Apart from the standard aggregate functions, we can use window functions such as LEAD, LAG, RANK, and STDDEV.

Snowflake also supports the use of WHERE clause to filter the JSON data. The following example demonstrates how we can use WHERE clause to filter required rows.


To make it easier to read the SQL, we can even reference the alias city_name in the predicate. You can also use the full specification cl.value:cityName

To summarize, Snowflake offers a set of functions such as parse_json(), flatten(), array_size(), which help in dealing with the multilevel nested JSON data without converting it to the relational format. Also, we can cast the retrieved data using the :: operator. The colon(:) notation can be used to retrieve first level elements. We can even use aggregate functions and WHERE clause to filter the data.

Automatically convert any JSON to a relational format in Snowflake and Redshift

Both Snowflake and Redshift have limitations when converting JSON data to a readable database format.

  • Individual JSON documents must not exceed a certain size.
  • Engineers still need to write code to manually convert the JSON. This is not a problem for simple JSON documents. However, once you have a certain complexity, deep nesting, and a large number of different JSON documents, this overhead becomes significant.

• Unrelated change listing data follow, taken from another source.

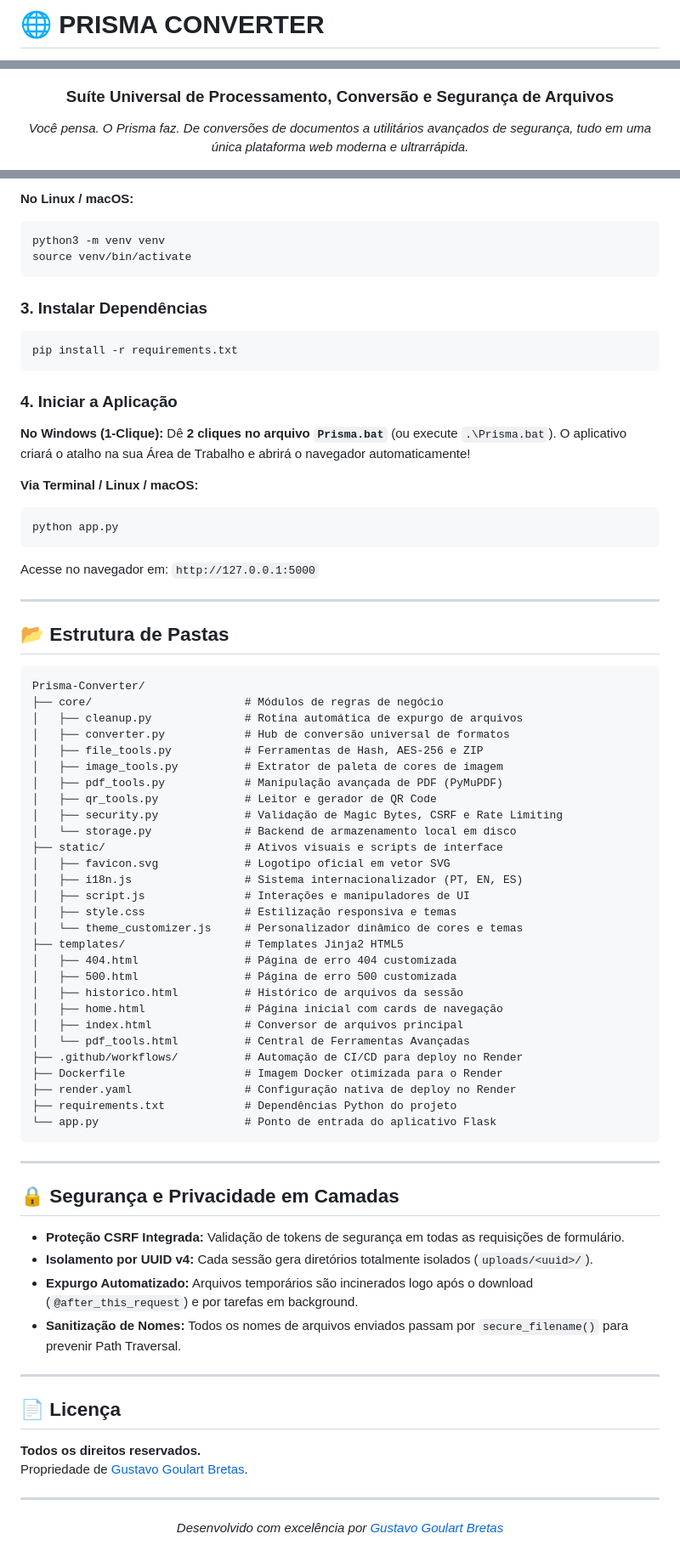
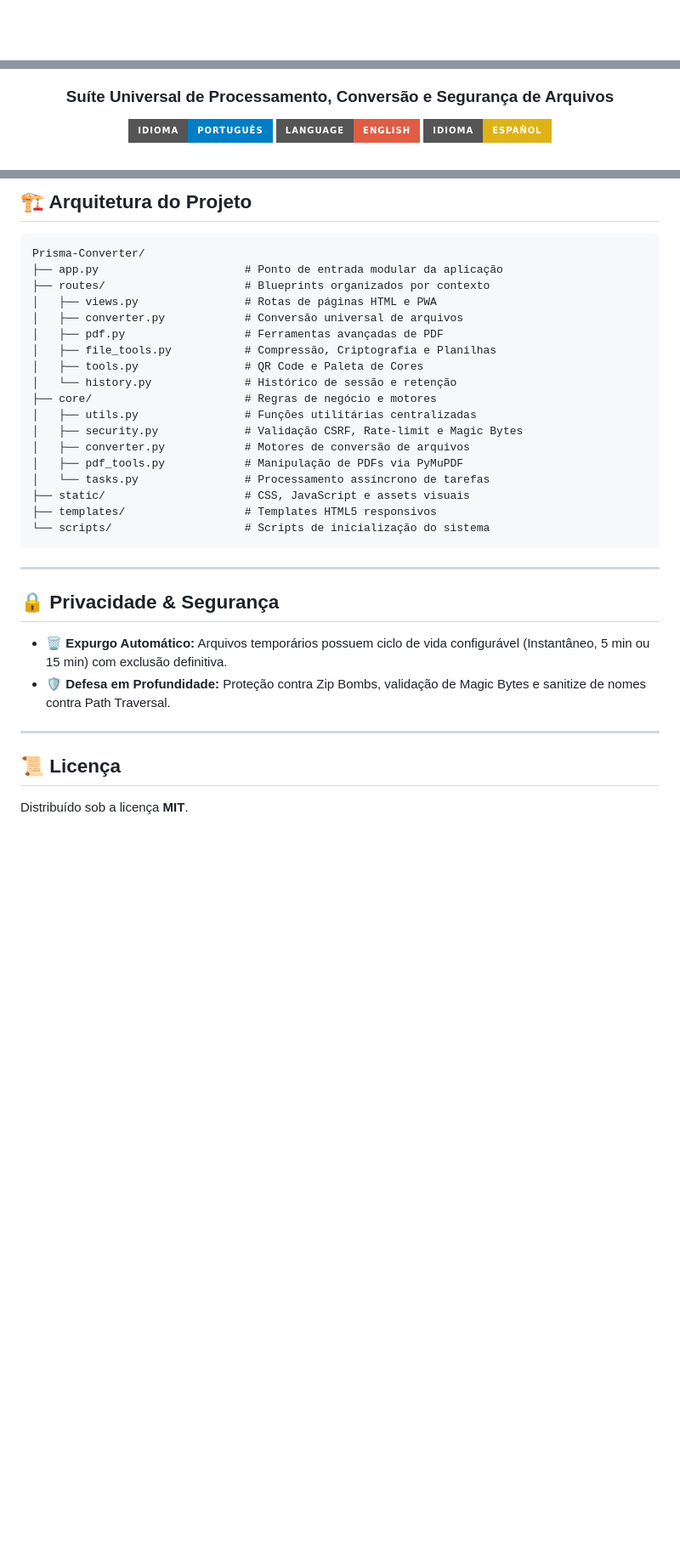
Before and after one commit to GuGoulart/Prisma-Converter, a Markdown page: README.md, 3 parts joined by grey strips. Shown at 85% size. Rendered like a GitHub page; badges without logos; blank space fills up the shorter version.

Commit message:
docs: redesign README with sleek visual layout and multilingual support (PT, EN, ES)

````diff
--- a/README.md
+++ b/README.md
@@ -1,4 +1,2 @@
-# 🌐 PRISMA CONVERTER
-
 <div align="center">
 
@@ -6,5 +4,7 @@
 
 ### **Suíte Universal de Processamento, Conversão e Segurança de Arquivos**
 
-*Você pensa. O Prisma faz. De conversões de documentos a utilitários avançados de segurança, tudo em uma única plataforma web moderna e ultrarrápida.*
+[![Português](https://img.shields.io/badge/Idioma-Portugu%C3%Aas-blue?style=for-the-badge)](README.md)
+[![English](https://img.shields.io/badge/Language-English-red?style=for-the-badge)](README.en.md)
+[![Español](https://img.shields.io/badge/Idioma-Espa%C3%B1ol-yellow?style=for-the-badge)](README.es.md)
 
@@ -86,81 +72,35 @@ python -m venv venv
-**No Linux / macOS:**
-```bash
-python3 -m venv venv
-source venv/bin/activate
-```
-
-### 3. Instalar Dependências
-```bash
-pip install -r requirements.txt
-```
-
-### 4. Iniciar a Aplicação
-
-**No Windows (1-Clique):**
-Dê **2 cliques no arquivo `Prisma.bat`** (ou execute `.\Prisma.bat`). O aplicativo criará o atalho na sua Área de Trabalho e abrirá o navegador automaticamente!
-
-**Via Terminal / Linux / macOS:**
-```bash
-python app.py
-```
-Acesse no navegador em: `http://127.0.0.1:5000`
-
----
-
-
-## 📂 Estrutura de Pastas
+## 🏗️ Arquitetura do Projeto
 
 ```text
 Prisma-Converter/
-├── core/                       # Módulos de regras de negócio
-│   ├── cleanup.py              # Rotina automática de expurgo de arquivos
-│   ├── converter.py            # Hub de conversão universal de formatos
-│   ├── file_tools.py           # Ferramentas de Hash, AES-256 e ZIP
-│   ├── image_tools.py          # Extrator de paleta de cores de imagem
-│   ├── pdf_tools.py            # Manipulação avançada de PDF (PyMuPDF)
-│   ├── qr_tools.py             # Leitor e gerador de QR Code
-│   ├── security.py             # Validação de Magic Bytes, CSRF e Rate Limiting
-│   └── storage.py              # Backend de armazenamento local em disco
-├── static/                     # Ativos visuais e scripts de interface
-│   ├── favicon.svg             # Logotipo oficial em vetor SVG
-│   ├── i18n.js                 # Sistema internacionalizador (PT, EN, ES)
-│   ├── script.js               # Interações e manipuladores de UI
-│   ├── style.css               # Estilização responsiva e temas
-│   └── theme_customizer.js     # Personalizador dinâmico de cores e temas
-├── templates/                  # Templates Jinja2 HTML5
-│   ├── 404.html                # Página de erro 404 customizada
-│   ├── 500.html                # Página de erro 500 customizada
-│   ├── historico.html          # Histórico de arquivos da sessão
-│   ├── home.html               # Página inicial com cards de navegação
-│   ├── index.html              # Conversor de arquivos principal
-│   └── pdf_tools.html          # Central de Ferramentas Avançadas
-├── .github/workflows/          # Automação de CI/CD para deploy no Render
-├── Dockerfile                  # Imagem Docker otimizada para o Render
-├── render.yaml                 # Configuração nativa de deploy no Render
-├── requirements.txt            # Dependências Python do projeto
-└── app.py                      # Ponto de entrada do aplicativo Flask
+├── app.py                      # Ponto de entrada modular da aplicação
+├── routes/                     # Blueprints organizados por contexto
+│   ├── views.py                # Rotas de páginas HTML e PWA
+│   ├── converter.py            # Conversão universal de arquivos
+│   ├── pdf.py                  # Ferramentas avançadas de PDF
+│   ├── file_tools.py           # Compressão, Criptografia e Planilhas
+│   ├── tools.py                # QR Code e Paleta de Cores
+│   └── history.py              # Histórico de sessão e retenção
+├── core/                       # Regras de negócio e motores
+│   ├── utils.py                # Funções utilitárias centralizadas
+│   ├── security.py             # Validação CSRF, Rate-limit e Magic Bytes
+│   ├── converter.py            # Motores de conversão de arquivos
+│   ├── pdf_tools.py            # Manipulação de PDFs via PyMuPDF
+│   └── tasks.py                # Processamento assíncrono de tarefas
+├── static/                     # CSS, JavaScript e assets visuais
+├── templates/                  # Templates HTML5 responsivos
+└── scripts/                    # Scripts de inicialização do sistema
 ```
 
 ---
 
-## 🔒 Segurança e Privacidade em Camadas
+## 🔒 Privacidade & Segurança
 
-- **Proteção CSRF Integrada:** Validação de tokens de segurança em todas as requisições de formulário.
-- **Isolamento por UUID v4:** Cada sessão gera diretórios totalmente isolados (`uploads/<uuid>/`).
-- **Expurgo Automatizado:** Arquivos temporários são incinerados logo após o download (`@after_this_request`) e por tarefas em background.
-- **Sanitização de Nomes:** Todos os nomes de arquivos enviados passam por `secure_filename()` para prevenir Path Traversal.
+* 🗑️ **Expurgo Automático:** Arquivos temporários possuem ciclo de vida configurável (Instantâneo, 5 min ou 15 min) com exclusão definitiva.
+* 🛡️ **Defesa em Profundidade:** Proteção contra Zip Bombs, validação de Magic Bytes e sanitize de nomes contra Path Traversal.
 
 ---
 
-## 📄 Licença
+## 📜 Licença
 
-**Todos os direitos reservados.**
-Propriedade de [Gustavo Goulart Bretas](https://github.com/GuGoulart).
-
----
-
-<div align="center">
-
-*Desenvolvido com excelência por <a href="https://github.com/GuGoulart">Gustavo Goulart Bretas</a>*
-
-</div>
+Distribuído sob a licença **MIT**.
````
Also changed, not shown: other parts of README.md (+41 -55 lines), README.en.md (added, +106 -0 lines), README.es.md (added, +106 -0 lines).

For those limitations and scenarios, we have come up with Flexter. Flexter automatically converts any JSON to a readable format in seconds. The conversion process is fully automated. No need for niche skills and long development life cycles.

Flexter not only automates the conversion process, it also simplifies the output for downstream consumption. Flexter uses two optimization algorithms, and you can read about the details in the following blog post (in the context of XML)

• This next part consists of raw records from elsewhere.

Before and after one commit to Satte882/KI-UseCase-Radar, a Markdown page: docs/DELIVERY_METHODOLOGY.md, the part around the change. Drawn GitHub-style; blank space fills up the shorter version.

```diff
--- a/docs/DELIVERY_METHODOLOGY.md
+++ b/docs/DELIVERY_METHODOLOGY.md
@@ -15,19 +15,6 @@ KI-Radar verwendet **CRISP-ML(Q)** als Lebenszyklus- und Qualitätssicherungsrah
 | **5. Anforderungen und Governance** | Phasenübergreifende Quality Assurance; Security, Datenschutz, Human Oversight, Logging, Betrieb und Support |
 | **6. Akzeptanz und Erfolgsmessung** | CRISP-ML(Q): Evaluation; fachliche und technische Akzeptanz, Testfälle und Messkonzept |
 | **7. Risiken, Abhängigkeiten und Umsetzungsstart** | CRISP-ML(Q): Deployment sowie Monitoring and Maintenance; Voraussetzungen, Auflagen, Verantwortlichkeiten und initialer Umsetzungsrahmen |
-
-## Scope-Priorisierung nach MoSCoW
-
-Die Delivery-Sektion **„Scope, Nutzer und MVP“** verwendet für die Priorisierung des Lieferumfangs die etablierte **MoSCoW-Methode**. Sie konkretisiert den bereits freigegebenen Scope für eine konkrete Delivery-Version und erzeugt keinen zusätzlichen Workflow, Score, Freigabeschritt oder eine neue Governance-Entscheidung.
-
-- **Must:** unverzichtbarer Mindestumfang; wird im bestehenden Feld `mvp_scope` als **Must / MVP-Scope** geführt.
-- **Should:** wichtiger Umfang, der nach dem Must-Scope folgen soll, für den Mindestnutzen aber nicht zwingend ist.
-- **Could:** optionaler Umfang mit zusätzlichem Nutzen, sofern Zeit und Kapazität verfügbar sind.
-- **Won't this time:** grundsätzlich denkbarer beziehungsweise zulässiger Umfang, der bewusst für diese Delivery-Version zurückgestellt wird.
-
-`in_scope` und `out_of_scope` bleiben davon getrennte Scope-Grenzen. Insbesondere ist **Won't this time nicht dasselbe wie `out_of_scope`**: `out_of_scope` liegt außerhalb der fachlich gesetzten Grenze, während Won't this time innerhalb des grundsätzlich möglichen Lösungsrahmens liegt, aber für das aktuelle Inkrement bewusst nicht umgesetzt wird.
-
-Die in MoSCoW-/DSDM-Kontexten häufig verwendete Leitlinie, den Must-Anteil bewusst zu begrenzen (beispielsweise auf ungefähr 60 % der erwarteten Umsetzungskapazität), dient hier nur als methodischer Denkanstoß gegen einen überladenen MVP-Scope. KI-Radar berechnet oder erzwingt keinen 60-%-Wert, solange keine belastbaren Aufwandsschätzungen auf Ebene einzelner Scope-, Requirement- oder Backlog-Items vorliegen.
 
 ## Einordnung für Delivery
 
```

Rapid, seamless access to complex JSON data for advanced, evidence-based analytics

  • More time – cut hours of manual work to minutes with rapid, automated data conversion
  • Less manpower – remove the need to hire expensive data specialists to help unlock data
  • Lower costs –retain more of your budget to deliver real value to the business
  • Reduced risk – lower the threat of exceeding budgets and missing project SLAs
  • Quicker decisions – obtain critical data for essential decision-making more rapidly
  • Readable output


In this document, we have compared Amazon Redshift and Snowflake platforms based on their ability to load and query JSON data.

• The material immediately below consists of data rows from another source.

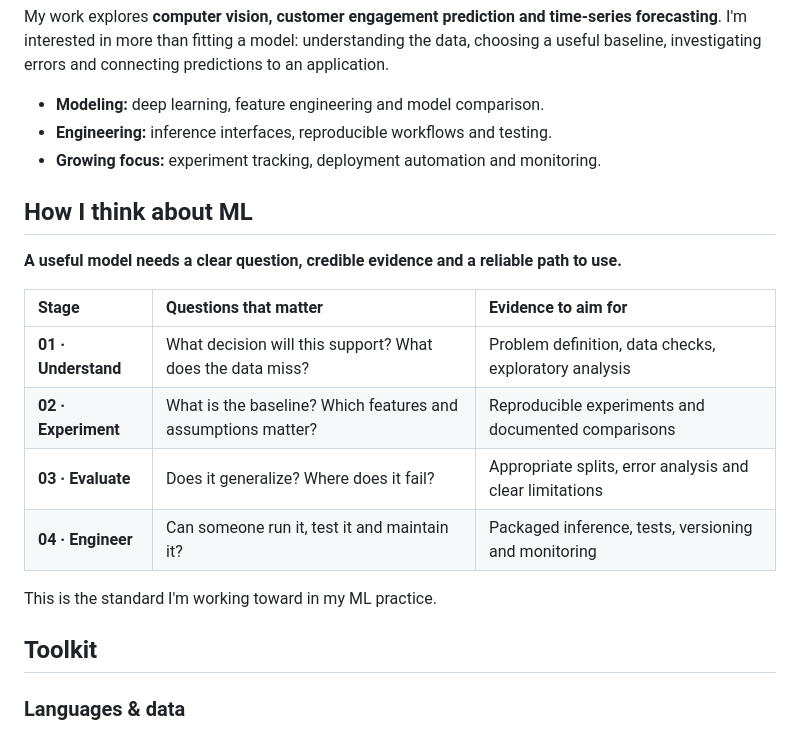
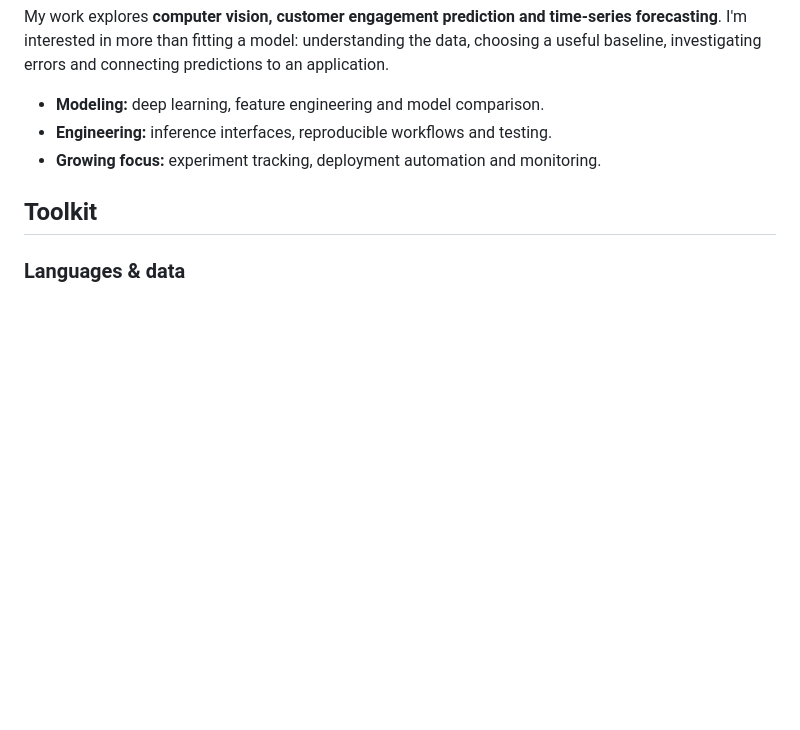
Before and after one commit to naveenvarma999/naveenvarma999, a Markdown page: README.md, the part around the change. Drawn GitHub-style; blank space fills up the shorter version.

```diff
--- a/README.md
+++ b/README.md
@@ -39,18 +39,6 @@ My work explores **computer vision, customer engagement prediction and time-seri
 - **Engineering:** inference interfaces, reproducible workflows and testing.
 - **Growing focus:** experiment tracking, deployment automation and monitoring.
 
-## How I think about ML
-
-**A useful model needs a clear question, credible evidence and a reliable path to use.**
-
-| Stage | Questions that matter | Evidence to aim for |
-| :--- | :--- | :--- |
-| **01 · Understand** | What decision will this support? What does the data miss? | Problem definition, data checks, exploratory analysis |
-| **02 · Experiment** | What is the baseline? Which features and assumptions matter? | Reproducible experiments and documented comparisons |
-| **03 · Evaluate** | Does it generalize? Where does it fail? | Appropriate splits, error analysis and clear limitations |
-| **04 · Engineer** | Can someone run it, test it and maintain it? | Packaged inference, tests, versioning and monitoring |
-
-This is the standard I'm working toward in my ML practice.
 
 ## Toolkit
 
```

To load the data in Amazon redshift, we need to analyze the schema of the source data and manually create the target table based on the analysis. COPY FROM JSON options, parse the input JSON string based on the jsonpath file or the column names in the target table. The JSON strings need to be stored into CHAR or VARCHAR data types and the VARCHAR data type supports a maximum size of 64KB. They have also introduced a new data type called SUPER to load the data directly into a single column without worrying about its schema. But this data type can be used only for testing and not in the production environments. The SUPER data type only supports up to 1MB of data for individual rows.

Snowflake has a new data type called VARIANT that allows JSON data to be loaded, as it is, into a column in a relational table. Thus, you don’t need to worry about the schema of the source data. Even if the schema changes on the fly, we don’t need to change the code to load the changed schema. Also, VARIANT provides the same performance as all the standard relational data types. The only limitation is that the VARIANT data type imposes a 16 MB (compressed) size limit on individual rows.

Amazon Redshift supports limited functions to deal with JSON data. These functions can be used to find the number of elements in the JSON arrays, specific elements in the array based on position, the element in the JSON string based on the specified path. Redshift does not support a function to flatten the nested JSON arrays.

On the other hand, Snowflake provides a lot of functionalities to directly query the JSON data without converting it to the relational format. It provides a FLATTEN function to expand the nested JSON objects into individual JSON objects which makes it easy to deal with nested objects. We can even use aggregate functions and WHERE clause to filter the data. We can say that Snowflake is a very powerful and efficient platform to deal with JSON data.